"This has been a dream since before the archive opened five years ago, and this launch was planned long ago," commented Rob Saunders, founder and executive director of Letterform Archive. "But what a perfect moment for radical accessibility."
Normally, Letterform Archive, located in San Francisco's creative Dogpatch neighborhood, is strictly a 'brick and mortar' collection where artists, scholars, and the font-loving public come in and learn from - and touch - a collection ranging from a 4,000-year-old cuneiform clay tablet to a page from a Gutenberg Bible to style manuals from Apple Computer. From a fifteenth-century handmade Rothschild Book of Hours to psychedelic '60s posters and the early pixelated digital type designs of the 1980s, it is a collection unparalleled in the Bay Area and unique across the world.

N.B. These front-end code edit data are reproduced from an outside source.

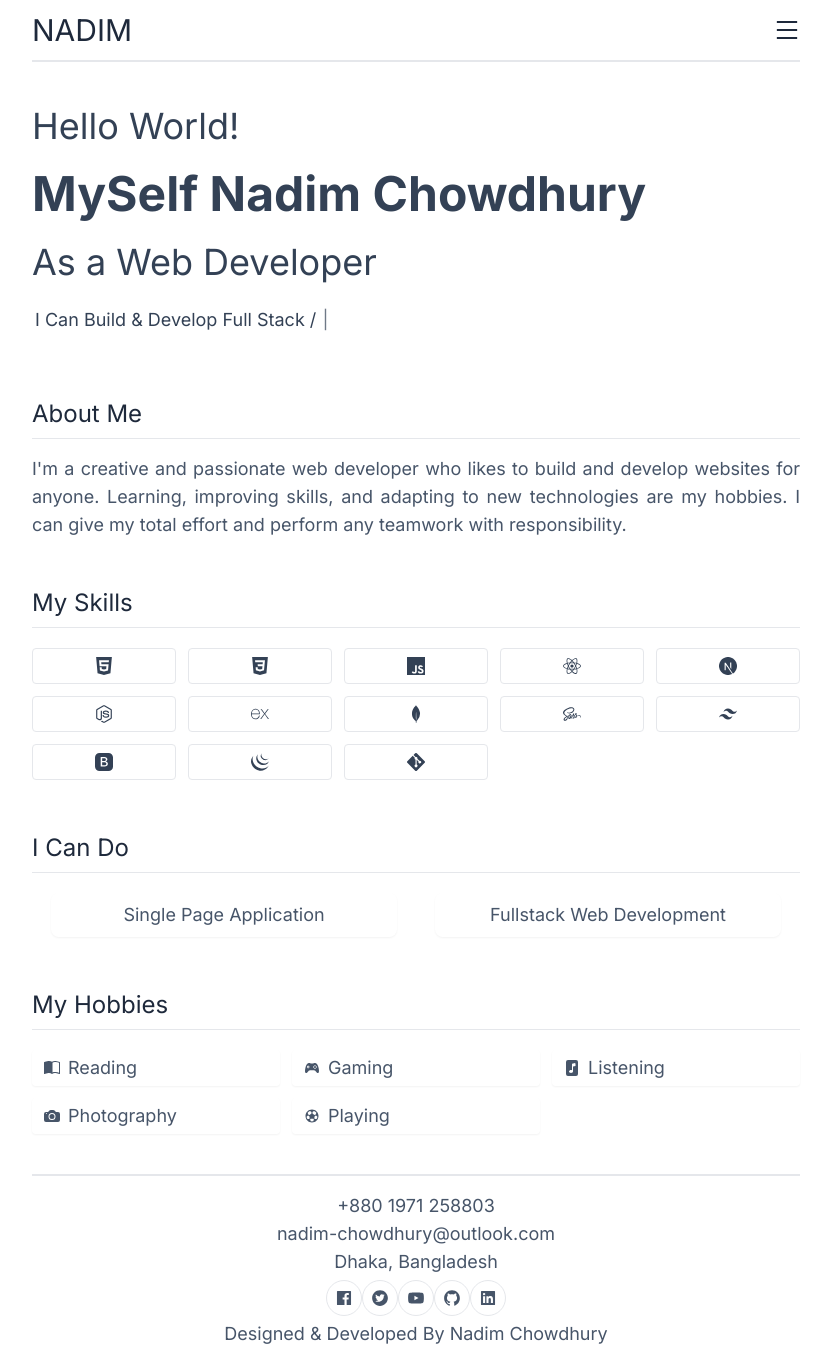
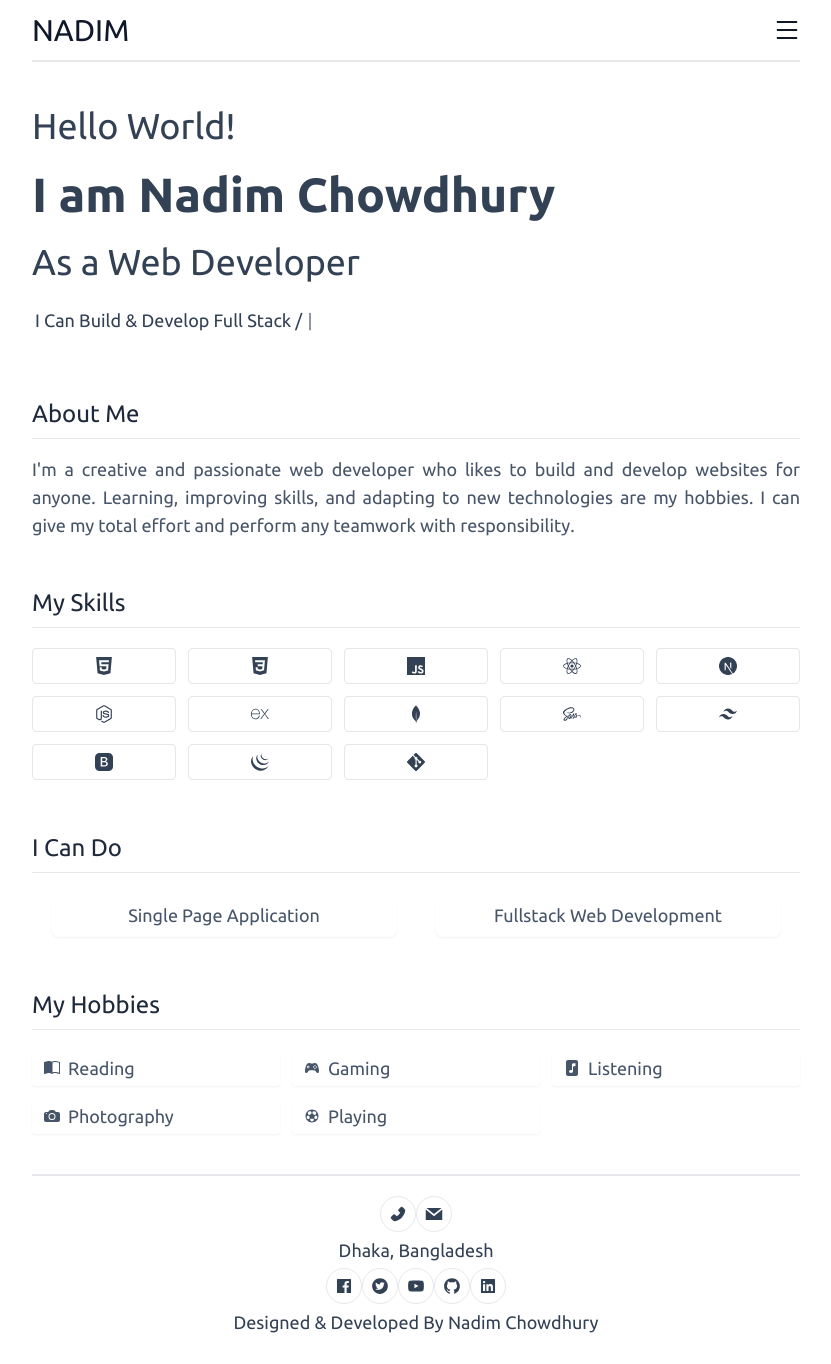
Before and after one commit to nadim-chowdhury/njs-portfolio, a Next.js app: page / in a window 1280 px wide. Shown: the whole page, without its empty margins (224-1055 px from the left). Built offline with nearby package versions, Linux system fonts and the light colour scheme.

Commit message:
framer motion added

```diff
--- a/package.json
+++ b/package.json
@@ -12,6 +12,7 @@
     "autoprefixer": "10.4.14",
     "eslint": "8.40.0",
     "eslint-config-next": "13.4.1",
+    "framer-motion": "^10.12.8",
     "next": "13.4.1",
     "postcss": "8.4.23",
     "react": "18.2.0",
--- a/src/app/globals.scss
+++ b/src/app/globals.scss
@@ -1,11 +1,11 @@
-@import url("https://fonts.googleapis.com/css2?family=Inter:wght@100;200;300;400;500;600;700;800;900&display=swap");
+@import url("https://fonts.googleapis.com/css2?family=Ubuntu:wght@300;400;500;700&display=swap");
 
 @tailwind base;
 @tailwind components;
 @tailwind utilities;
 
 * {
-  font-family: "Inter", sans-serif;
+  font-family: "Ubuntu", sans-serif;
 }
 
 .title {
--- a/src/app/info/page.jsx
+++ b/src/app/info/page.jsx
@@ -1,4 +1,6 @@
+"use client";
 import { info } from "../info";
+import { motion } from "framer-motion";
 
 export default function Info() {
   return (
@@ -12,7 +14,15 @@ export default function Info() {
       <div className="my-6">
         {info.map((i) => (
           <div key={i.id} className="my-4 p-2 text-slate-600 border rounded-lg">
-            <h4 className="font-semibold">{i.title}</h4>
+            <motion.h4
+              initial={{ x: 20 }}
+              animate={{
+                x: 0,
+              }}
+              className="font-semibold"
+            >
+              {i.title}
+            </motion.h4>
             <p>
               &nbsp; <span className="text-slate-400">&gt;</span> &nbsp;
               {i.para}
--- a/src/app/projects/page.jsx
+++ b/src/app/projects/page.jsx
@@ -1,7 +1,8 @@
 /* eslint-disable @next/next/no-img-element */
-
+"use client";
 import Link from "next/link";
 import { AiOutlineGithub, AiOutlineLink } from "react-icons/ai";
+import { motion } from "framer-motion";
 
 export default function Projects() {
   return (
@@ -35,12 +36,16 @@ export default function Projects() {
           {/* <img src="/d4.png" alt="" className="projects-img" /> */}
         </div>
 
-        <ul className="px-4 pb-1 mx-1 rounded-lg text-slate-600 list-disc">
+        <motion.ul
+          initial={{ opacity: 0.25 }}
+          animate={{ opacity: 1 }}
+          className="px-4 pb-1 mx-1 rounded-lg text-slate-600 list-disc"
+        >
           <li>Multiple pages added for routing</li>
           <li>Weather and country data fetched from api</li>
           <li>Searching functionality added</li>
           <li>Google firebase authentication implemented</li>
-        </ul>
+        </motion.ul>
       </div>
 
       <div>
@@ -67,13 +72,17 @@ export default function Projects() {
           {/* <img src="/e4.png" alt="" className="projects-img" /> */}
         </div>
 
-        <ul className="px-4 pb-1 mx-1 rounded-lg text-slate-600 list-disc">
+        <motion.ul
+          initial={{ opacity: 0.25 }}
+          animate={{ opacity: 1 }}
+          className="px-4 pb-1 mx-1 rounded-lg text-slate-600 list-disc"
+        >
           <li>Multiple routes added with react-router-dom</li>
           <li>Store pages all data are coming from api</li>
           <li>Google firebase authentication added</li>
           <li>Searching functionality added</li>
           <li>You can&apos;t access the cart page without login</li>
-        </ul>
+        </motion.ul>
       </div>
 
       <div className="mb-1">
--- a/src/components/Footer.jsx
+++ b/src/components/Footer.jsx
@@ -3,15 +3,26 @@ import {
   AiFillFacebook,
   AiFillGithub,
   AiFillLinkedin,
+  AiFillPhone,
   AiFillTwitterCircle,
   AiFillYoutube,
 } from "react-icons/ai";
+import { GrMail } from "react-icons/gr";
 
 export default function Footer() {
   return (
-    <footer className="text-center text-md sm:text-lg text-slate-600 py-4 border-t-2 sm:mx-3 lg:mx-0">
-      <h3>+880 1971 258803</h3>
-      <h3>nadim-chowdhury@outlook.com</h3>
+    <footer className="text-center text-md sm:text-lg text-slate-700 py-4 border-t-2 sm:mx-3 lg:mx-0">
+      <div className="flex justify-center text-lg py-1">
+        <a href="tel:+8801971258803" className="footer-icon-hover">
+          <AiFillPhone className="footer-icon" />
+        </a>
+        <a
+          href="mailto:nadim-chowdhury@outlook.com"
+          className="footer-icon-hover"
+        >
+          <GrMail className="footer-icon" />
+        </a>
+      </div>
       <h3>Dhaka, Bangladesh</h3>
 
       <div className="flex justify-center text-lg py-1">
--- a/src/components/Header.jsx
+++ b/src/components/Header.jsx
@@ -12,7 +12,7 @@ export default function Header() {
   };
 
   return (
-    <header className="flex justify-between items-center bg-white text-slate-800 py-3 border-b-2 sm:mx-3 lg:mx-0 sticky top-0">
+    <header className="flex justify-between items-center bg-white text-slate-900 py-3 border-b-2 sm:mx-3 lg:mx-0 sticky top-0">
       <h1 className="text-3xl uppercase">
         <Link href="/">Nadim</Link>
       </h1>
--- a/src/components/HeroBanner.jsx
+++ b/src/components/HeroBanner.jsx
@@ -1,14 +1,31 @@
 "use client";
 import Typewriter from "typewriter-effect";
+import { motion } from "framer-motion";
 
 export default function HeroBanner() {
   return (
     <div className="py-9 mt-2 sm:mx-3 lg:mx-0 text-slate-700">
-      <h3 className="text-3xl font-fold sm:text-4xl">Hello World!</h3>
-      <h2 className="text-2xl font-bold sm:text-5xl py-6">
-        MySelf Nadim Chowdhury
-      </h2>
-      <h3 className="text-2xl font-fold sm:text-4xl">As a Web Developer</h3>
+      <motion.h3
+        initial={{ x: 20 }}
+        animate={{ x: 0 }}
+        className="text-3xl sm:text-4xl"
+      >
+        Hello World!
+      </motion.h3>
+      <motion.h2
+        initial={{ x: 10 }}
+        animate={{ x: 0 }}
+        className="text-3xl font-bold sm:text-5xl py-6"
+      >
+        I am Nadim Chowdhury
+      </motion.h2>
+      <motion.h3
+        initial={{ x: 20 }}
+        animate={{ x: 0 }}
+        className="text-2xl sm:text-4xl"
+      >
+        As a Web Developer
+      </motion.h3>
       <h3 className="text-[12px] sm:text-lg mt-4 py-2 pl-[3px]">
         <Typewriter
           options={{
```
Also changed, not shown: 1 other file (tests, documents, lock files or other folders).
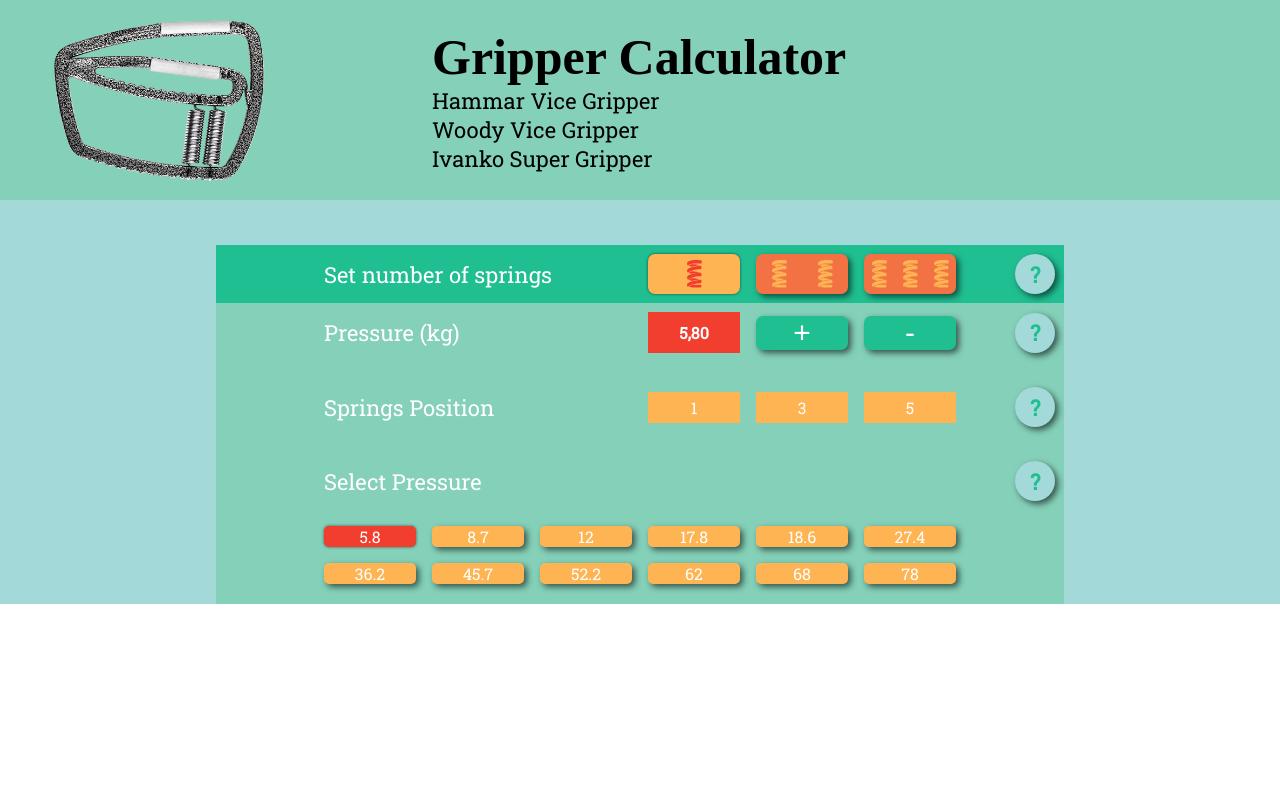
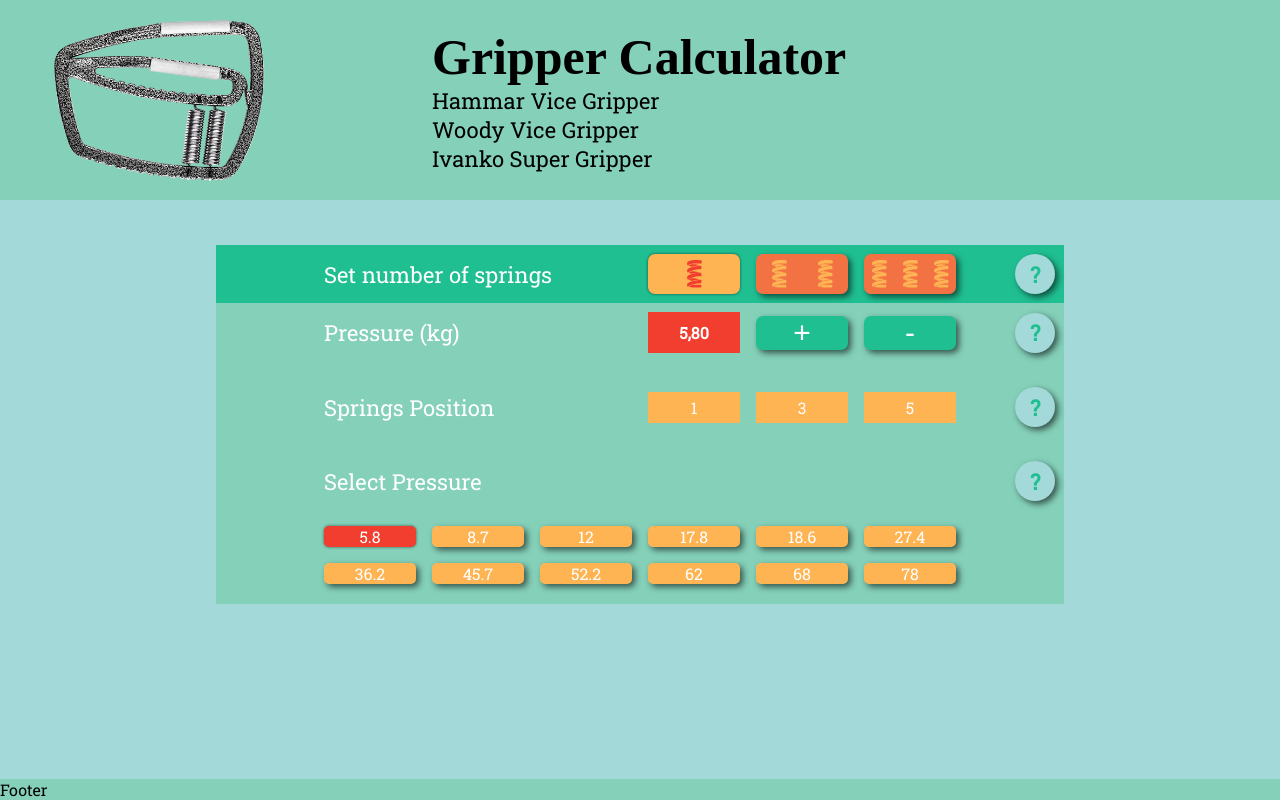
Before and after one commit to AlexanderPershin/gripper, a React (Create React App) app: page / in a window 1280 px wide. Built offline with nearby package versions, Linux system fonts and the light colour scheme; a web font is replaced by a local one.

Commit message:
app height 100 overflow fixed

```diff
--- a/src/components/App.js
+++ b/src/components/App.js
@@ -19,6 +19,7 @@
         </div>
       </header>
       <Calculator />
+      <footer className='app-footer'>Footer</footer>
     </div>
   );
 }
--- a/src/sass/components/_app.scss
+++ b/src/sass/components/_app.scss
@@ -6,11 +6,11 @@
 .app {
   display: grid;
   grid-template-columns: repeat(12, 1fr);
-  grid-template-rows: 200px 1fr;
+  grid-template-rows: 200px 1fr auto;
   grid-gap: 16px;
   row-gap: 45px;
   box-sizing: border-box;
-  height: 100vh;
+
   background: $color_1;
   .app-header {
     grid-column: 1 / -1;
@@ -41,4 +41,8 @@
   .calc {
     grid-column: 3 / 11;
   }
+  .app-footer {
+    grid-column: 1 / -1;
+    background: $color_2;
+  }
 }
--- a/src/sass/styles.scss
+++ b/src/sass/styles.scss
@@ -8,12 +8,16 @@
 * {
   margin: 0;
   padding: 0;
+}
+
+html,
+body {
+  height: 100%;
   box-sizing: border-box;
 }
 
-html,
-body,
 .app {
+  min-height: 100vh;
   height: 100%;
 }
 
```
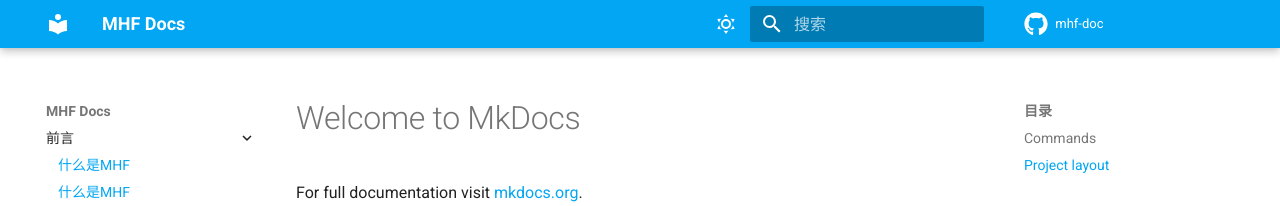
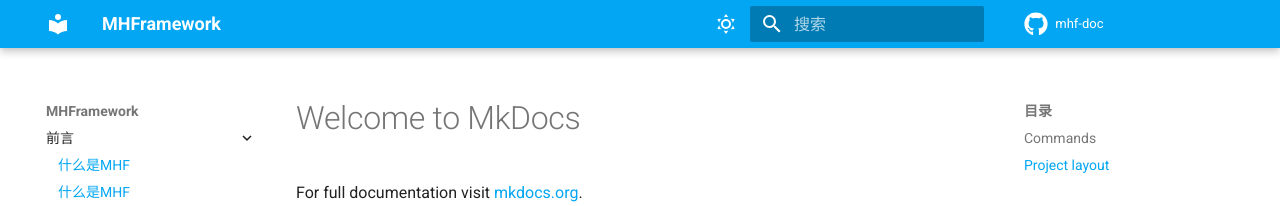
Before and after one commit to MurrayHillFreedom/doc, an MkDocs documentation site: the page built from docs/index.md, in a window 1280 px wide. Shown: the top 206 px of the page. Built offline with MkDocs 1.6.1 and Material for MkDocs 9.7.7, drawn with Linux system fonts in a browser that asks for light colours; comment, search, counter and statistics services are not loaded.

```diff
--- a/mkdocs.yml
+++ b/mkdocs.yml
@@ -1,5 +1,5 @@
 # 网站信息
-site_name: MHF Docs
+site_name: MHFramework
 # site_url:
 site_author: zlykernel
 
--- /dev/null
+++ b/requirements.txt
@@ -0,0 +1,4 @@
+mkdocs-git-revision-date-localized-plugin==1.1.0
+mkdocs-material==7.3.6
+mkdocs-minify-plugin==0.6.2
+mkdocs-static-i18n==0.46
```
Also changed, not shown: 1 other file.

For the last four years, Saunders and his team of librarians, curators, developers, and designers have been preparing for this moment: making its world-class digital trove of typographical artifacts available - free of charge - to anyone and everyone on the planet. The Archive's online repository of digitized materials related to lettering, typography, calligraphy, and graphic design spans thousands of years of history. Opened as a beta in 2018, the Online Archive was previously available to members only.
more: oa.letterformarchive.org (104)